The Pomegranate Arts and Crafts Festival, a popular autumn event in Southern Nevada for the past 18 years, will take place from 9 a.m. to 5 p.m. Nov. 1 and 2 at the Clark County Fairgrounds in Logandale.
The festival features regional artwork and handmade crafts as well as the signature fruit and ruby red jelly made from local pomegranates that ripen in the fall. Admission is free.
To reach Logandale, drive north from Las Vegas about 60 miles on Interstate 15. Use exit 93 and head south on state Route 169, the road through the small communities of Logandale and Overton. About seven miles from the freeway exit, watch for the turnoff to the fairgrounds. Follow Whipple Avenue east past the elementary school to the fairgrounds parking area.
The festival attracts exhibitors from all over Southern Nevada and neighboring states.
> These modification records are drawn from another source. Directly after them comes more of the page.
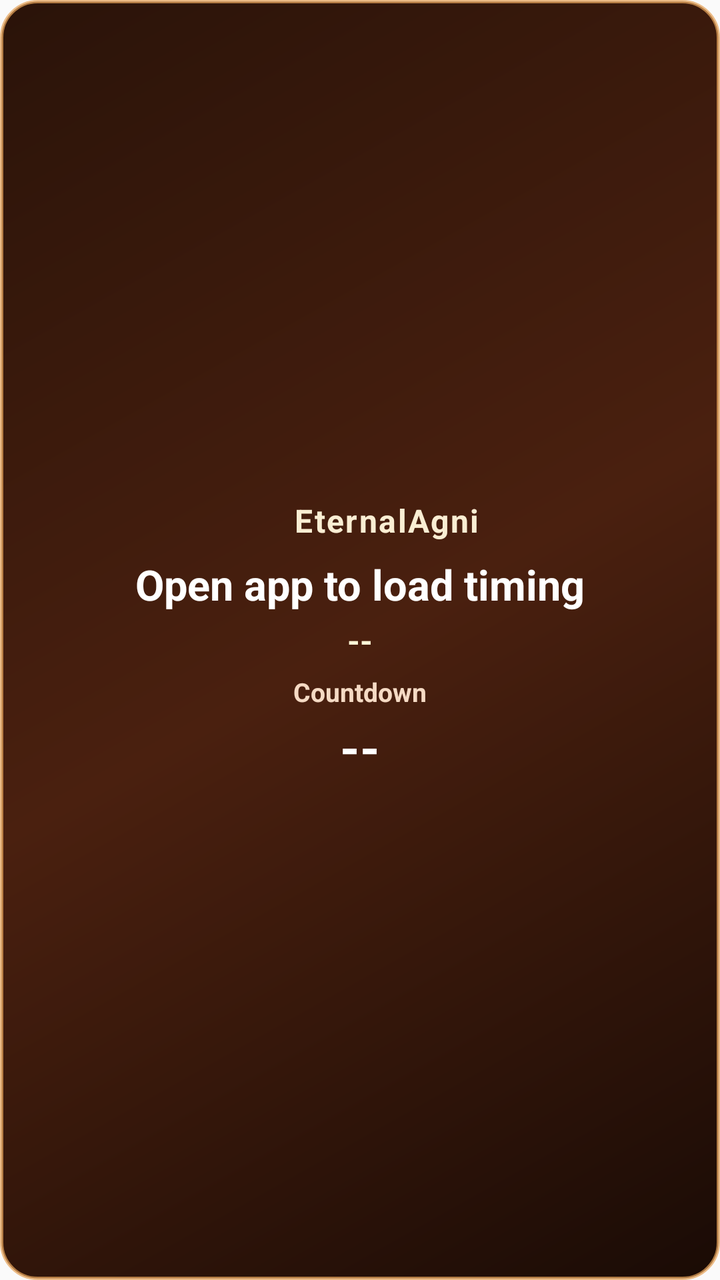
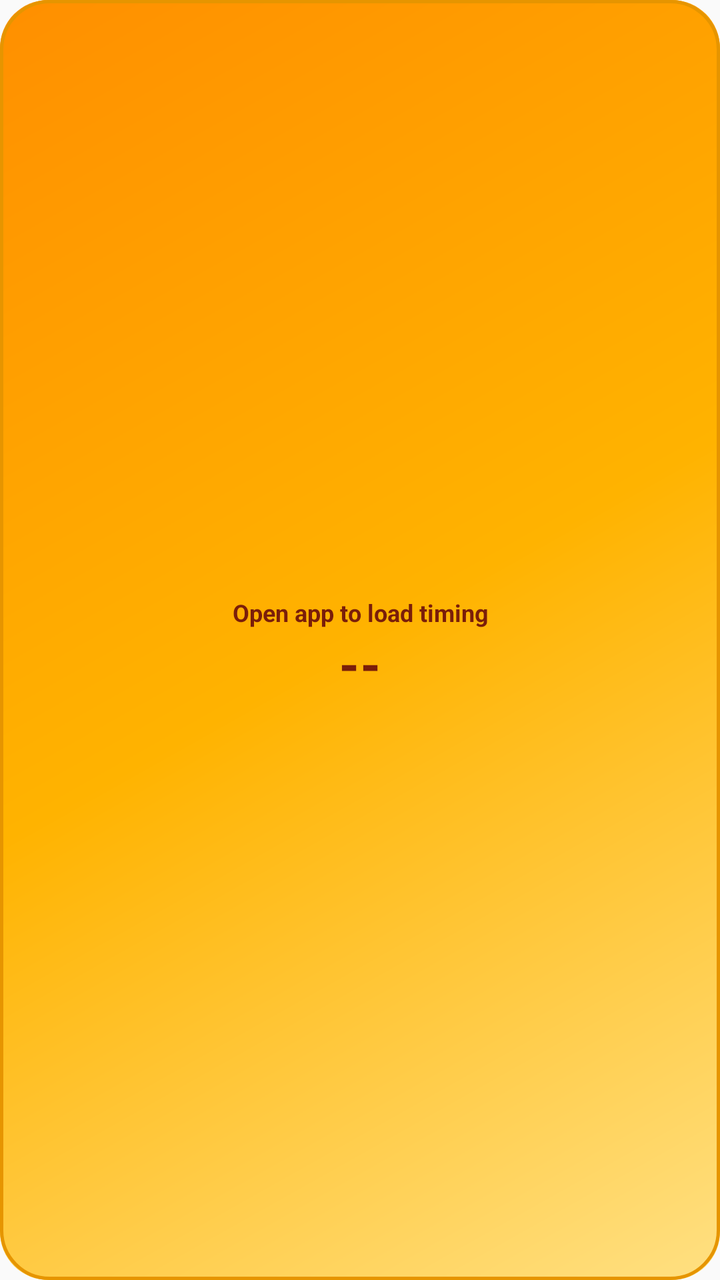

Compare the two renders of this Android layout. The source of the first and the diff that turns it into the second are given below.
<!-- AndroidManifest.xml: application theme AppTheme -->
<!-- res/layout/agnihotra_widget.xml -->
<?xml version="1.0" encoding="utf-8"?>
<LinearLayout xmlns:android="http://schemas.android.com/apk/res/android"
    android:id="@+id/widget_root"
    android:layout_width="match_parent"
    android:layout_height="match_parent"
    android:orientation="vertical"
    android:gravity="center"
    android:paddingStart="14dp"
    android:paddingEnd="14dp"
    android:paddingTop="8dp"
    android:paddingBottom="8dp"
    android:background="@drawable/widget_background">

    <LinearLayout
        android:layout_width="match_parent"
        android:layout_height="wrap_content"
        android:orientation="horizontal"
        android:gravity="center"
        android:paddingBottom="2dp">

        <ImageView
            android:id="@+id/widget_logo"
            android:layout_width="20dp"
            android:layout_height="20dp"
            android:src="@mipmap/ic_launcher_round"
            android:contentDescription="@string/widget_logo_desc"
            android:layout_marginEnd="7dp" />

        <TextView
            android:id="@+id/widget_title"
            android:layout_width="wrap_content"
            android:layout_height="wrap_content"
            android:text="@string/widget_title"
            android:textColor="#FFF4D8"
            android:gravity="center"
            android:textSize="16sp"
            android:textStyle="bold"
            android:letterSpacing="0.05"
            android:alpha="0.98" />
    </LinearLayout>

    <TextView
        android:id="@+id/widget_event_label"
        android:layout_width="match_parent"
        android:layout_height="wrap_content"
        android:layout_marginTop="5dp"
        android:text="@string/widget_no_timing"
        android:textColor="#FFFFFFFF"
        android:gravity="center"
        android:textAlignment="center"
        android:textSize="21sp"
        android:textStyle="bold"
        android:maxLines="2" />

    <TextView
        android:id="@+id/widget_event_time"
        android:layout_width="match_parent"
        android:layout_height="wrap_content"
        android:layout_marginTop="3dp"
        android:text="--"
        android:textColor="#FFF8D8"
        android:gravity="center"
        android:textAlignment="center"
        android:textSize="16sp"
        android:textStyle="bold" />

    <TextView
        android:id="@+id/widget_countdown_label"
        android:layout_width="match_parent"
        android:layout_height="wrap_content"
        android:layout_marginTop="6dp"
        android:text="@string/widget_countdown_title"
        android:textColor="#FFE5CF"
        android:gravity="center"
        android:textAlignment="center"
        android:textSize="13sp"
        android:textStyle="bold"
        android:alpha="0.95" />

    <TextView
        android:id="@+id/widget_countdown"
        android:layout_width="match_parent"
        android:layout_height="wrap_content"
        android:layout_marginTop="2dp"
        android:text="--"
        android:textColor="#FFFFFFFF"
        android:gravity="center"
        android:textAlignment="center"
        android:textSize="25sp"
        android:textStyle="bold" />

    <Chronometer
        android:id="@+id/widget_countdown_chronometer"
        android:layout_width="match_parent"
        android:layout_height="wrap_content"
        android:layout_marginTop="2dp"
        android:textColor="#FFFFFFFF"
        android:gravity="center"
        android:textAlignment="center"
        android:textSize="25sp"
        android:textStyle="bold"
        android:visibility="gone" />
</LinearLayout>
<!-- resources referenced by this layout -->
<resources>
  <!-- drawable widget_background (drawable) -->
  <?xml version="1.0" encoding="utf-8"?>
  <shape xmlns:android="http://schemas.android.com/apk/res/android">
      <corners android:radius="18dp" />
      <gradient
          android:angle="315"
          android:startColor="#FF2A1309"
          android:centerColor="#FF4A200F"
          android:endColor="#FF1A0B05" />
      <stroke
          android:width="1.5dp"
          android:color="#B8E7A45A" />
      <padding
          android:left="3dp"
          android:top="3dp"
          android:right="3dp"
          android:bottom="3dp" />
  </shape>
  <!-- mipmap ic_launcher_round (mipmap-anydpi-v26) -->
  <?xml version="1.0" encoding="utf-8"?>
  <adaptive-icon xmlns:android="http://schemas.android.com/apk/res/android">
      <background>
          <inset android:drawable="@mipmap/ic_launcher_background" android:inset="16.7%" />
      </background>
      <foreground>
          <inset android:drawable="@mipmap/ic_launcher_foreground" android:inset="16.7%" />
      </foreground>
  </adaptive-icon>
  <string name="widget_countdown_title">Countdown</string>
  <string name="widget_logo_desc">EternalAgni logo</string>
  <string name="widget_no_timing">Open app to load timing</string>
  <string name="widget_title">EternalAgni</string>
  <style name="AppTheme" parent="Theme.AppCompat.Light.DarkActionBar">
          
          <item name="colorPrimary">@color/colorPrimary</item>
          <item name="colorPrimaryDark">@color/colorPrimaryDark</item>
          <item name="colorAccent">@color/colorAccent</item>
      </style>
</resources>

<!-- the commit's change to res/layout/agnihotra_widget.xml (unified diff, before → after) -->
@@ -5,99 +5,110 @@
     android:layout_height="match_parent"
     android:orientation="vertical"
     android:gravity="center"
-    android:paddingStart="14dp"
-    android:paddingEnd="14dp"
-    android:paddingTop="8dp"
-    android:paddingBottom="8dp"
+    android:paddingStart="10dp"
+    android:paddingEnd="10dp"
+    android:paddingTop="10dp"
+    android:paddingBottom="10dp"
     android:background="@drawable/widget_background">
 
-    <LinearLayout
-        android:layout_width="match_parent"
-        android:layout_height="wrap_content"
-        android:orientation="horizontal"
-        android:gravity="center"
-        android:paddingBottom="2dp">
-
-        <ImageView
-            android:id="@+id/widget_logo"
-            android:layout_width="20dp"
-            android:layout_height="20dp"
-            android:src="@mipmap/ic_launcher_round"
-            android:contentDescription="@string/widget_logo_desc"
-            android:layout_marginEnd="7dp" />
-
-        <TextView
-            android:id="@+id/widget_title"
-            android:layout_width="wrap_content"
-            android:layout_height="wrap_content"
-            android:text="@string/widget_title"
-            android:textColor="#FFF4D8"
-            android:gravity="center"
-            android:textSize="16sp"
-            android:textStyle="bold"
-            android:letterSpacing="0.05"
-            android:alpha="0.98" />
-    </LinearLayout>
+    <ImageView
+        android:id="@+id/widget_event_icon"
+        android:layout_width="26dp"
+        android:layout_height="26dp"
+        android:src="@drawable/ic_widget_sun"
+        android:contentDescription="@string/widget_event_icon_desc"
+        android:visibility="gone" />
 
     <TextView
         android:id="@+id/widget_event_label"
         android:layout_width="match_parent"
         android:layout_height="wrap_content"
-        android:layout_marginTop="5dp"
+        android:layout_marginTop="6dp"
         android:text="@string/widget_no_timing"
-        android:textColor="#FFFFFFFF"
+        android:textColor="@color/widget_ink"
+        android:textSize="12sp"
+        android:textStyle="bold"
         android:gravity="center"
         android:textAlignment="center"
-        android:textSize="21sp"
+        android:maxLines="1"
+        android:ellipsize="end" />
+
+    <TextView
+        android:id="@+id/widget_countdown"
+        android:layout_width="wrap_content"
+        android:layout_height="wrap_content"
+        android:layout_marginTop="4dp"
+        android:text="--"
+        android:textColor="@color/widget_ink"
+        android:textSize="25sp"
         android:textStyle="bold"
-        android:maxLines="2" />
+        android:fontFamily="sans-serif-medium"
+        android:includeFontPadding="false"
+        android:gravity="center"
+        android:textAlignment="center"
+        android:maxLines="1" />
+
+    <Chronometer
+        android:id="@+id/widget_countdown_chronometer"
+        android:layout_width="wrap_content"
+        android:layout_height="wrap_content"
+        android:layout_marginTop="4dp"
+        android:textColor="@color/widget_ink"
+        android:textSize="25sp"
+        android:textStyle="bold"
+        android:fontFamily="sans-serif-medium"
+        android:includeFontPadding="false"
+        android:gravity="center"
+        android:textAlignment="center"
+        android:maxLines="1"
+        android:visibility="gone" />
 
     <TextView
         android:id="@+id/widget_event_time"
         android:layout_width="match_parent"
         android:layout_height="wrap_content"
-        android:layout_marginTop="3dp"
+        android:layout_marginTop="4dp"
         android:text="--"
-        android:textColor="#FFF8D8"
+        android:textColor="@color/widget_ink_soft"
+        android:textSize="12sp"
+        android:textStyle="bold"
         android:gravity="center"
         android:textAlignment="center"
-        android:textSize="16sp"
-        android:textStyle="bold" />
+        android:maxLines="1"
+        android:visibility="gone" />
+
+    <FrameLayout
+        android:id="@+id/widget_event_icon_wrap"
+        android:layout_width="0dp"
+        android:layout_height="0dp"
+        android:visibility="gone" />
 
     <TextView
-        android:id="@+id/widget_countdown_label"
-        android:layout_width="match_parent"
-        android:layout_height="wrap_content"
-        android:layout_marginTop="6dp"
-        android:text="@string/widget_countdown_title"
-        android:textColor="#FFE5CF"
-        android:gravity="center"
-        android:textAlignment="center"
-        android:textSize="13sp"
-        android:textStyle="bold"
-        android:alpha="0.95" />
+        android:id="@+id/widget_event_line"
+        android:layout_width="0dp"
+        android:layout_height="0dp"
+        android:visibility="gone" />
+
+    <ImageView
+        android:id="@+id/widget_logo"
+        android:layout_width="0dp"
+        android:layout_height="0dp"
+        android:visibility="gone"
+        android:contentDescription="@string/widget_logo_desc" />
 
     <TextView
-        android:id="@+id/widget_countdown"
-        android:layout_width="match_parent"
-        android:layout_height="wrap_content"
-        android:layout_marginTop="2dp"
-        android:text="--"
-        android:textColor="#FFFFFFFF"
-        android:gravity="center"
-        android:textAlignment="center"
-        android:textSize="25sp"
-        android:textStyle="bold" />
-
-    <Chronometer
-        android:id="@+id/widget_countdown_chronometer"
-        android:layout_width="match_parent"
-        android:layout_height="wrap_content"
-        android:layout_marginTop="2dp"
-        android:textColor="#FFFFFFFF"
-        android:gravity="center"
-        android:textAlignment="center"
-        android:textSize="25sp"
-        android:textStyle="bold"
+        android:id="@+id/widget_title"
+        android:layout_width="0dp"
+        android:layout_height="0dp"
+        android:visibility="gone" />
+    <TextView
+        android:id="@+id/widget_subtitle"
+        android:layout_width="0dp"
+        android:layout_height="0dp"
+        android:visibility="gone" />
+    <TextView
+        android:id="@+id/widget_countdown_label"
+        android:layout_width="0dp"
+        android:layout_height="0dp"
         android:visibility="gone" />
 </LinearLayout>
<!-- resource entries referenced after the edit -->
@@ -1,42 +1,65 @@
 <!-- resources referenced by this layout -->
 <resources>
+  <color name="widget_ink">#7A1E0A</color>
+  <color name="widget_ink_soft">#A8430F</color>
+  <!-- drawable ic_widget_sun (drawable) -->
+  <?xml version="1.0" encoding="utf-8"?>
+  <vector xmlns:android="http://schemas.android.com/apk/res/android"
+      android:width="24dp"
+      android:height="24dp"
+      android:viewportWidth="24"
+      android:viewportHeight="24">
+  
+      
+      <path
+          android:fillColor="@color/widget_ink"
+          android:pathData="M12.6,2.0 C11.8,3.2 10.7,4.4 10.0,5.8 C8.9,7.7 8.5,9.9 9.4,11.8 C9.9,12.9 10.9,13.5 12.0,13.6 C13.1,13.5 14.2,12.8 14.7,11.7 C15.6,9.7 15.1,7.3 13.9,5.3 C13.3,4.4 12.8,3.4 12.6,2.0 Z" />
+  
+      <path
+          android:fillColor="@color/widget_ink"
+          android:pathData="M7.6,6.8 C6.2,8.2 5.3,10.1 6.0,11.9 C6.4,13.0 7.3,13.7 8.4,13.7 C7.9,12.4 7.7,10.9 8.0,9.4 C8.2,8.4 8.0,7.5 7.6,6.8 Z" />
+  
+      <path
+          android:fillColor="@color/widget_ink"
+          android:pathData="M16.4,6.8 C17.8,8.2 18.7,10.1 18.0,11.9 C17.6,13.0 16.7,13.7 15.6,13.7 C16.1,12.4 16.3,10.9 16.0,9.4 C15.8,8.4 16.0,7.5 16.4,6.8 Z" />
+  
+      <path
+          android:fillColor="@color/widget_ink"
+          android:pathData="M2.4,14.4 L21.6,14.4 L19.6,21.0 L4.4,21.0 Z" />
+  </vector>
   <!-- drawable widget_background (drawable) -->
   <?xml version="1.0" encoding="utf-8"?>
-  <shape xmlns:android="http://schemas.android.com/apk/res/android">
-      <corners android:radius="18dp" />
-      <gradient
-          android:angle="315"
-          android:startColor="#FF2A1309"
-          android:centerColor="#FF4A200F"
-          android:endColor="#FF1A0B05" />
-      <stroke
-          android:width="1.5dp"
-          android:color="#B8E7A45A" />
-      <padding
-          android:left="3dp"
-          android:top="3dp"
-          android:right="3dp"
-          android:bottom="3dp" />
-  </shape>
-  <!-- mipmap ic_launcher_round (mipmap-anydpi-v26) -->
-  <?xml version="1.0" encoding="utf-8"?>
-  <adaptive-icon xmlns:android="http://schemas.android.com/apk/res/android">
-      <background>
-          <inset android:drawable="@mipmap/ic_launcher_background" android:inset="16.7%" />
-      </background>
-      <foreground>
-          <inset android:drawable="@mipmap/ic_launcher_foreground" android:inset="16.7%" />
-      </foreground>
-  </adaptive-icon>
-  <string name="widget_countdown_title">Countdown</string>
+  <layer-list xmlns:android="http://schemas.android.com/apk/res/android">
+      <item>
+          <shape android:shape="rectangle">
+              <corners android:radius="24dp" />
+              <gradient
+                  android:angle="135"
+                  android:startColor="@color/launcher_gold_start"
+                  android:centerColor="@color/launcher_gold_mid"
+                  android:endColor="@color/launcher_gold_end" />
+          </shape>
+      </item>
+      <item>
+          <shape android:shape="rectangle">
+              <corners android:radius="24dp" />
+              <stroke
+                  android:width="1.5dp"
+                  android:color="#E69500" />
+          </shape>
+      </item>
+  </layer-list>
+  <string name="widget_event_icon_desc">Sunrise or sunset</string>
   <string name="widget_logo_desc">EternalAgni logo</string>
   <string name="widget_no_timing">Open app to load timing</string>
-  <string name="widget_title">EternalAgni</string>
   <style name="AppTheme" parent="Theme.AppCompat.Light.DarkActionBar">
           
           <item name="colorPrimary">@color/colorPrimary</item>
           <item name="colorPrimaryDark">@color/colorPrimaryDark</item>
           <item name="colorAccent">@color/colorAccent</item>
       </style>
+  <color name="launcher_gold_start">#FFE082</color>
+  <color name="launcher_gold_mid">#FFB300</color>
+  <color name="launcher_gold_end">#FF8F00</color>
 </resources>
Juried fine arts exhibits and hand crafts feature only original work with the artists in attendance. Many demonstrate their skills during the festival.
A careful selection process ensures representation of many kinds of arts and crafts. Commercially manufactured items are not allowed.
Tables and booths featuring the beautiful pomegranates and jelly are always busy. Proceeds from the sale of the fruit benefit the Moapa Valley Art Guild’s scholarships program. The sponsoring organization also receives a portion of the sales at exhibitors’ booths as well as proceeds from tickets for raffles of donated items.
The crowds that attend the two-day event enjoy a rural setting and the family-oriented activities reminiscent of old-fashioned country fairs.
Booths set up indoors and outdoors provide hours of browsing. Many festivalgoers fill holiday gift lists with unique items available during the event. Veterans of the festival know to shop with cash and change in hand, bring sturdy carryall bags and dress for comfort and walking. Children attending with their families enjoy visiting booths featuring face painting, balloon art and crafts tables with take-home art projects.
Attendees may take breaks for snacks or beverages from food vendors and sit awhile and enjoy the onstage entertainment, which typically features local singers, dancers, fiddlers, choirs, bands or orchestras.
When the art festival was started in November 1996, it took up part of a local hardware store’s parking lot. The next year, the art guild renamed the event to reflect the sale of pomegranates and jelly and moved across the highway to a vacant lot with more space.
The fruit and jelly were so popular that it sold out within hours on the first day. In subsequent years, organizers had much more jelly on hand.
The location changed again in 2001 with the renovation of the historic Old Logandale School as a cultural center. By 2008, the festival attracted such crowds that it created parking problems and highway congestion near the Old Logandale School. In 2009, the event was moved to the Clark County Fairgrounds, where parking is ample and safely off the highway.
Pomegranates have been favorites in Moapa Valley for generations, after Mormon farmers introduced them in the area in the late 1800s. The small, sturdy trees thrive in the desert, often planted as hedgerows or windbreaks. They annually bear heavy crops of the distinctive fruit that is a rich source of vitamins and antioxidants. Local housewives long ago perfected jelly recipes, added the pretty seeds to salads and created other treats from several varieties of pomegranates grown in the valley.
Further explore this scenic and historic area on your way back to Las Vegas by continuing south on the highway to visit the Lost City Museum in Overton and learn about ancient farmers who built pueblo-style villages in the river valley. Then enjoy the spectacular drive through Valley of Fire State Park to reconnect with I-15.
Margo Bartlett Pesek’s Trip of the Week column appears on Sundays.